Wonder Woman #4 (from The Batmom March 2012)

COVERGIRL: Forget finding a superhero to read; I want to BE Wonder Woman. To risk sounding too Christian Siriano, Diana is fierce. Hera is bonkers mad and wearing some sort of stunning, PETA-taunting peacock cloak and her eyes are glaring batshit-crazy red and she has a huge motherf*&%er of a knife and Wonder Woman is ROARING.

 Bring it ON, crazy bird lady. Lemme hear you squawk.

Actually that’s what I would say faced with a pissed-off goddess with a big, bloody knife. In response, Hera might well die laughing.

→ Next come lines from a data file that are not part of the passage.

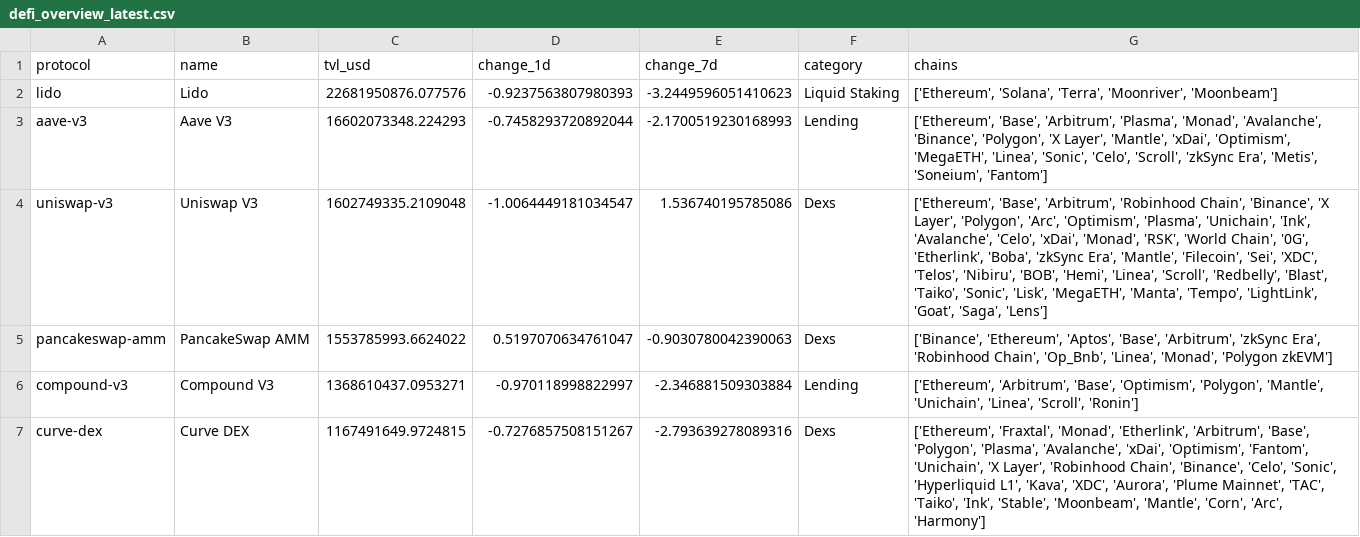
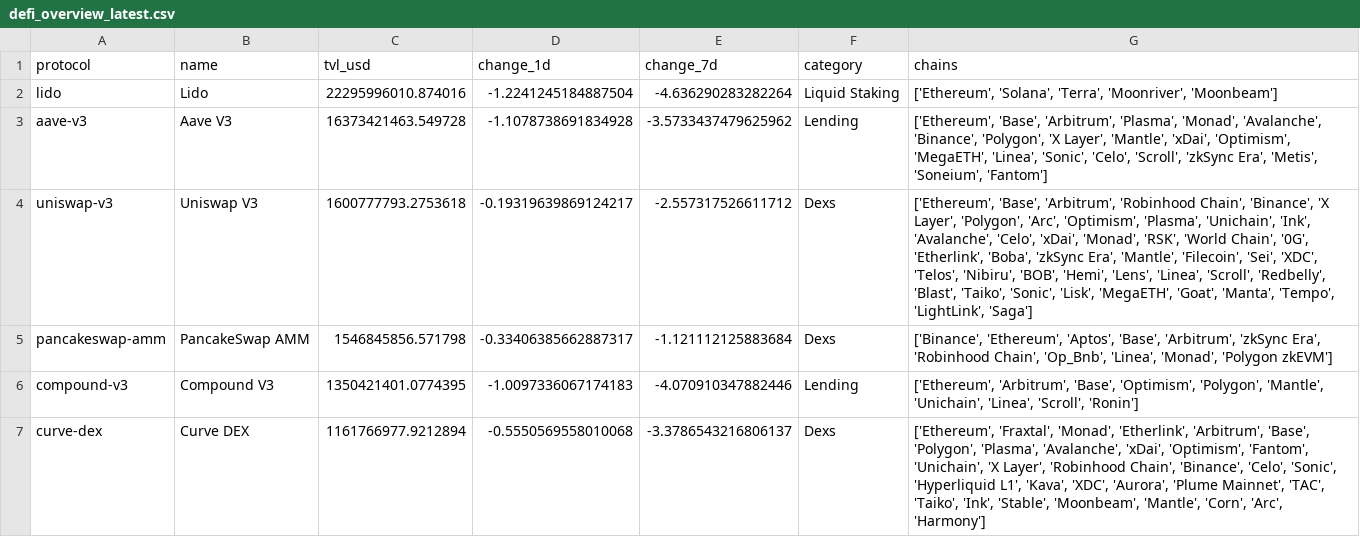
Before and after one commit to hugoneuvillepro-web/crypto-premium-dataset, a CSV file: defi_overview_latest.csv, drawn as a sheet.

Commit message:
Update DeFi dataset 2026-10-26

```diff
--- a/defi_overview_latest.csv
+++ b/defi_overview_latest.csv
@@ -1,7 +1,7 @@
 protocol,name,tvl_usd,change_1d,change_7d,category,chains
-lido,Lido,22681950876.077576,-0.9237563807980393,-3.2449596051410623,Liquid Staking,"['Ethereum', 'Solana', 'Terra', 'Moonriver', 'Moonbeam']"
-aave-v3,Aave V3,16602073348.224293,-0.7458293720892044,-2.1700519230168993,Lending,"['Ethereum', 'Base', 'Arbitrum', 'Plasma', 'Monad', 'Avalanche', 'Binance', 'Polygon', 'X Layer', 'Mantle', 'xDai', 'Optimism', 'MegaETH', 'Linea', 'Sonic', 'Celo', 'Scroll', 'zkSync Era', 'Metis', 'Soneium', 'Fantom']"
-uniswap-v3,Uniswap V3,1602749335.2109048,-1.0064449181034547,1.536740195785086,Dexs,"['Ethereum', 'Base', 'Arbitrum', 'Robinhood Chain', 'Binance', 'X Layer', 'Polygon', 'Arc', 'Optimism', 'Plasma', 'Unichain', 'Ink', 'Avalanche', 'Celo', 'xDai', 'Monad', 'RSK', 'World Chain', '0G', 'Etherlink', 'Boba', 'zkSync Era', 'Mantle', 'Filecoin', 'Sei', 'XDC', 'Telos', 'Nibiru', 'BOB', 'Hemi', 'Linea', 'Scroll', 'Redbelly', 'Blast', 'Taiko', 'Sonic', 'Lisk', 'MegaETH', 'Manta', 'Tempo', 'LightLink', 'Goat', 'Saga', 'Lens']"
-pancakeswap-amm,PancakeSwap AMM,1553785993.6624022,0.5197070634761047,-0.9030780042390063,Dexs,"['Binance', 'Ethereum', 'Aptos', 'Base', 'Arbitrum', 'zkSync Era', 'Robinhood Chain', 'Op_Bnb', 'Linea', 'Monad', 'Polygon zkEVM']"
-compound-v3,Compound V3,1368610437.0953271,-0.970118998822997,-2.346881509303884,Lending,"['Ethereum', 'Arbitrum', 'Base', 'Optimism', 'Polygon', 'Mantle', 'Unichain', 'Linea', 'Scroll', 'Ronin']"
-curve-dex,Curve DEX,1167491649.9724815,-0.7276857508151267,-2.793639278089316,Dexs,"['Ethereum', 'Fraxtal', 'Monad', 'Etherlink', 'Arbitrum', 'Base', 'Polygon', 'Plasma', 'Avalanche', 'xDai', 'Optimism', 'Fantom', 'Unichain', 'X Layer', 'Robinhood Chain', 'Binance', 'Celo', 'Sonic', 'Hyperliquid L1', 'Kava', 'XDC', 'Aurora', 'Plume Mainnet', 'TAC', 'Taiko', 'Ink', 'Stable', 'Moonbeam', 'Mantle', 'Corn', 'Arc', 'Harmony']"
+lido,Lido,22295996010.874016,-1.2241245184887504,-4.636290283282264,Liquid Staking,"['Ethereum', 'Solana', 'Terra', 'Moonriver', 'Moonbeam']"
+aave-v3,Aave V3,16373421463.549728,-1.1078738691834928,-3.5733437479625962,Lending,"['Ethereum', 'Base', 'Arbitrum', 'Plasma', 'Monad', 'Avalanche', 'Binance', 'Polygon', 'X Layer', 'Mantle', 'xDai', 'Optimism', 'MegaETH', 'Linea', 'Sonic', 'Celo', 'Scroll', 'zkSync Era', 'Metis', 'Soneium', 'Fantom']"
+uniswap-v3,Uniswap V3,1600777793.2753618,-0.19319639869124217,-2.557317526611712,Dexs,"['Ethereum', 'Base', 'Arbitrum', 'Robinhood Chain', 'Binance', 'X Layer', 'Polygon', 'Arc', 'Optimism', 'Plasma', 'Unichain', 'Ink', 'Avalanche', 'Celo', 'xDai', 'Monad', 'RSK', 'World Chain', '0G', 'Etherlink', 'Boba', 'zkSync Era', 'Mantle', 'Filecoin', 'Sei', 'XDC', 'Telos', 'Nibiru', 'BOB', 'Hemi', 'Lens', 'Linea', 'Scroll', 'Redbelly', 'Blast', 'Taiko', 'Sonic', 'Lisk', 'MegaETH', 'Goat', 'Manta', 'Tempo', 'LightLink', 'Saga']"
+pancakeswap-amm,PancakeSwap AMM,1546845856.571798,-0.33406385662887317,-1.121112125883684,Dexs,"['Binance', 'Ethereum', 'Aptos', 'Base', 'Arbitrum', 'zkSync Era', 'Robinhood Chain', 'Op_Bnb', 'Linea', 'Monad', 'Polygon zkEVM']"
+compound-v3,Compound V3,1350421401.0774395,-1.0097336067174183,-4.070910347882446,Lending,"['Ethereum', 'Arbitrum', 'Base', 'Optimism', 'Polygon', 'Mantle', 'Unichain', 'Linea', 'Scroll', 'Ronin']"
+curve-dex,Curve DEX,1161766977.9212894,-0.5550569558010068,-3.3786543216806137,Dexs,"['Ethereum', 'Fraxtal', 'Monad', 'Etherlink', 'Arbitrum', 'Base', 'Polygon', 'Plasma', 'Avalanche', 'xDai', 'Optimism', 'Fantom', 'Unichain', 'X Layer', 'Robinhood Chain', 'Binance', 'Celo', 'Sonic', 'Hyperliquid L1', 'Kava', 'XDC', 'Aurora', 'Plume Mainnet', 'TAC', 'Taiko', 'Ink', 'Stable', 'Moonbeam', 'Mantle', 'Corn', 'Arc', 'Harmony']"
```
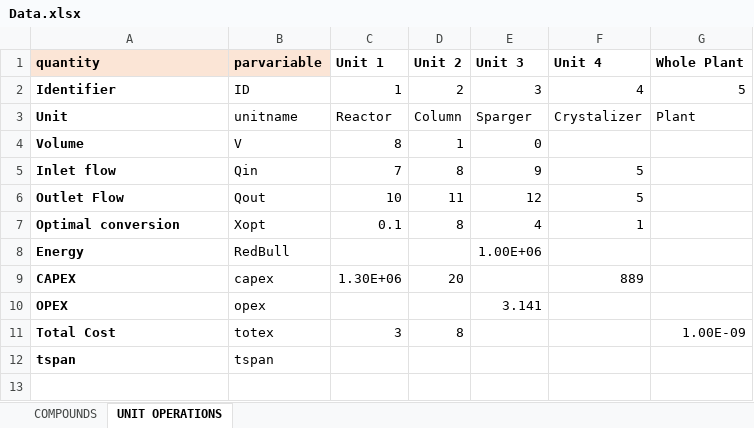
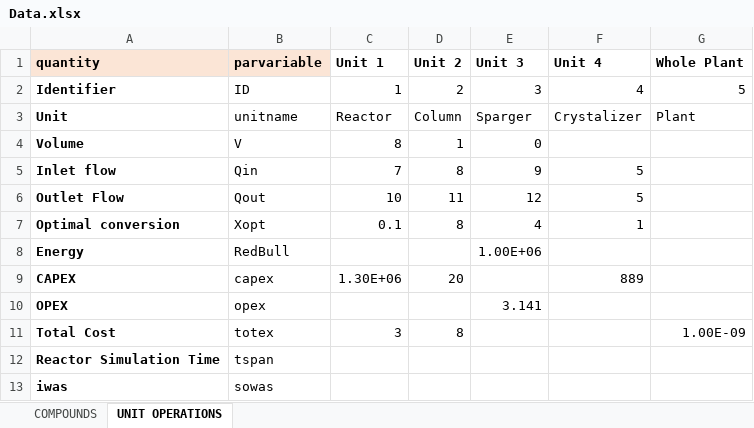
Before and after one commit to triceert/CS, an Excel workbook: MatlabWD/Data.xlsx, sheet UNIT OPERATIONS, drawn as a sheet; values as stored, in another font and other column widths than the file's, no borders; the diff names each change by its address in the sheet, - before the commit and + after, or states it on an @@ line.

Commit message:
Excel Edit Test

```diff
--- a/MatlabWD/Data.xlsx (sheet UNIT OPERATIONS)
+++ b/MatlabWD/Data.xlsx (sheet UNIT OPERATIONS)
-A12 (quantity): tspan
+A12 (quantity): Reactor Simulation Time
+row 13: iwas | sowas
```
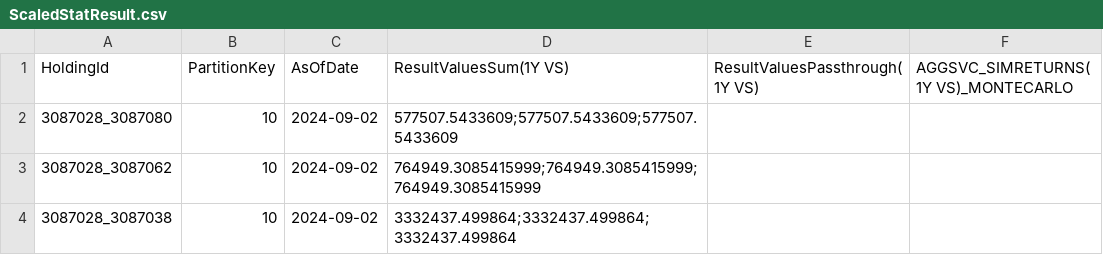
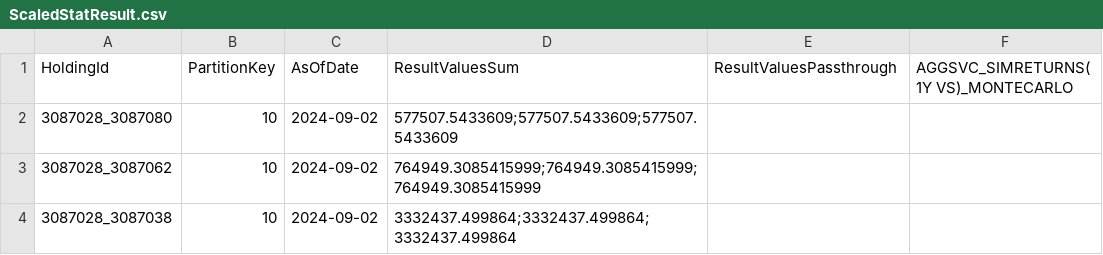
Before and after one commit to activeviam/atoti-spring-boot-template, a CSV file: deployment/docker/inmemory/data/csv/2024-09-02/ScaledStatResult.csv, drawn as a sheet; only a part is shown.

```diff
--- a/deployment/docker/inmemory/data/csv/2024-09-02/ScaledStatResult.csv
+++ b/deployment/docker/inmemory/data/csv/2024-09-02/ScaledStatResult.csv
@@ -1,2 +1,2 @@
-HoldingId,PartitionKey,AsOfDate,ResultValuesSum(1Y VS),ResultValuesPassthrough(1Y VS),AGGSVC_SIMRETURNS(1Y VS)_MONTECARLO
+HoldingId,PartitionKey,AsOfDate,ResultValuesSum,ResultValuesPassthrough,AGGSVC_SIMRETURNS(1Y VS)_MONTECARLO
 3087028_3087080,10,2024-09-02,577507.5433609;577507.5433609;577507.5433609,,
```
Also changed, not shown: 16 other files.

Wonder Woman doesn’t need words. Just … ROAR.

INSIDE STORY: Wonder Woman lets her superguard down and sways with the crowd at a London club. Hermes doesn’t get it; Zola explains she just wants to feel part of a community for a moment. Zola turns out to understand a lot about Wonder Woman: the absent dad, the disappointing mom.

But Zola’s mom is dead, and Zola wishes she hadn’t been so hard on her. Wonder Woman realizes she needs her own mom, and rushes home to discover her Amazons turned to snakes and her mother, to stone.

Also, before leaving for Paradise Island, she smashes a broken champagne glass into Strife’s hand. Which Strife totally deserves.

Meanwhile, Apollo – the buff, oil-slicked dude from issue 1 - arrives in Darfur to chat with his weary, blood-spattered brother War. Apollo tells his brother the Weird Sisters told him that somehow Zeus, their dad, has yet to be born. In his absence, Apollo wants the crown. War says he could care less, but notes that war always rules the day.

RAMBLE: Not sure why Strife is following Diana around. Perhaps because she wants to keep an eye on her newest sibling, still gestating in Zola’s ridiculously flat belly; or perhaps because the baldy wants some of whatever Diana’s having that makes her hair so ridiculously luxuriant. The skull-stubble suits Strife, but she’s the jealous type.

Hippolyta’s fate, to be ever-frozen gaping in horror, serves to break Diana’s similarly stony countenance; when she sees her mother’s stone-cold face, she crumbles.

Touching moment and a suitable ending for this issue, but Azzarello and Chiang refuse to go for the easy close. Instead: the Darfur bit with War and Appollo. I loved the contrast between the brothers; one dark and slick with golden, glowing, mesmerizing eyes; the other old and grey, with flat, black, dead eyes.

Once I catch up, I’m diving into Greek mythology to re-acquaint myself with classical versions of these two and their clan; for now, I’m much satisfied with this iteration.